So what brings about this anger? Cowardice and intentional ignorance. Just last week it happened again. A former student from my school, away at college, took their life. I heard about it the same way I hear about many tragedies in our community, through the grapevine. It started with the usual misinformation until I was able to talk to enough people to put together the actual story. The young man had been popular at the school, had a large group of friends, took part in athletics and other activities, and for all intents and purposes, seemed to be doing well in college. Then, without any perceived warning, he chose suicide. According to statistics, a suicide affects at least six people intimately. In a close knit community such as ours, you would expect the effects to be far reaching. After all, he had just graduated. His friends weren't confined to the class of 2015, and there were many students at the school who considered him a friend.
Common sense would dictate that you alert the teachers. After all, his friends might be sitting in their classes trying to sort through their feelings of anger, guilt, and abandonment. Even students who were on the fringe of his group would be struggling.

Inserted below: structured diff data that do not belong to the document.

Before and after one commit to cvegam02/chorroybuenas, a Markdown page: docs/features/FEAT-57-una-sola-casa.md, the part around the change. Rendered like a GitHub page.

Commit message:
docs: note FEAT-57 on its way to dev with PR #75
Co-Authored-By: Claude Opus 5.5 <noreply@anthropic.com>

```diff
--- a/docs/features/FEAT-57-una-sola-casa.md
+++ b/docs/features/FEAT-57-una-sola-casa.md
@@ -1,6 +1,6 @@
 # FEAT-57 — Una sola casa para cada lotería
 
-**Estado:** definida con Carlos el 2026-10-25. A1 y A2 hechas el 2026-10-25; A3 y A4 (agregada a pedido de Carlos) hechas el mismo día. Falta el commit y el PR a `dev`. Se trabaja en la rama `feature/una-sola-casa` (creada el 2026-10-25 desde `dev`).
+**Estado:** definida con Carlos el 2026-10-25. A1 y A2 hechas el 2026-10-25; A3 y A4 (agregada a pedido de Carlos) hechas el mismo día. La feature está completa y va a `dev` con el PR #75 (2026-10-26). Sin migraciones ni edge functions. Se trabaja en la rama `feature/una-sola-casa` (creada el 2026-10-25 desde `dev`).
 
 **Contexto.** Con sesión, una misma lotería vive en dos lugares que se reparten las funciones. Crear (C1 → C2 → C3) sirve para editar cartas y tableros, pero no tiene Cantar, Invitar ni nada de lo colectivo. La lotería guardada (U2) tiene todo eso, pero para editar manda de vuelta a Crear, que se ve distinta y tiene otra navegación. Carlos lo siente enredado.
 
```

After all, this would be the third suicide of a young person in the area in less than four months, but the silence was deafening. Sure, they alerted his teachers from the previous year, but no one else. WTF!?!?!?!?!?
Why is this district so unwilling to address this topic? Is their thinking stuck in the 1950's? Do they think that by uttering the word "Suicide" they are putting this idea into the heads of students? Maybe they still think you can get the clap from a toilet seat as well, or that that your neighbor is a commie and should be reported to the McCarthy Hearings.
I'm sorry if I am ranting, but this is not the first time this has happened. The frustration is endless and maddening. How long are we going to pretend that this is not a problem within our community. Do people really think that by not talking about suicide that kids will never think of it? How does that approach work with drinking or drugs? I'll tell you there is no drug problem in our community, the kids can get their hands on just about anything they want. No problem.
So what can the community do? Here's a thought, take a tragedy and make something positive out of it. Don't let a person's suicide be in vain. Use it to save other lives. I made that decision when Peyton died. I made a decision to save as many people as possible. Has all my ranting and raving made a difference? I have no idea, but it is not for a lack of trying. Self help guru Dr. Wayne Dyer once said, "There's nothing wrong with anger provided you use it constructively." I am trying to turn my anger into something good. What about you?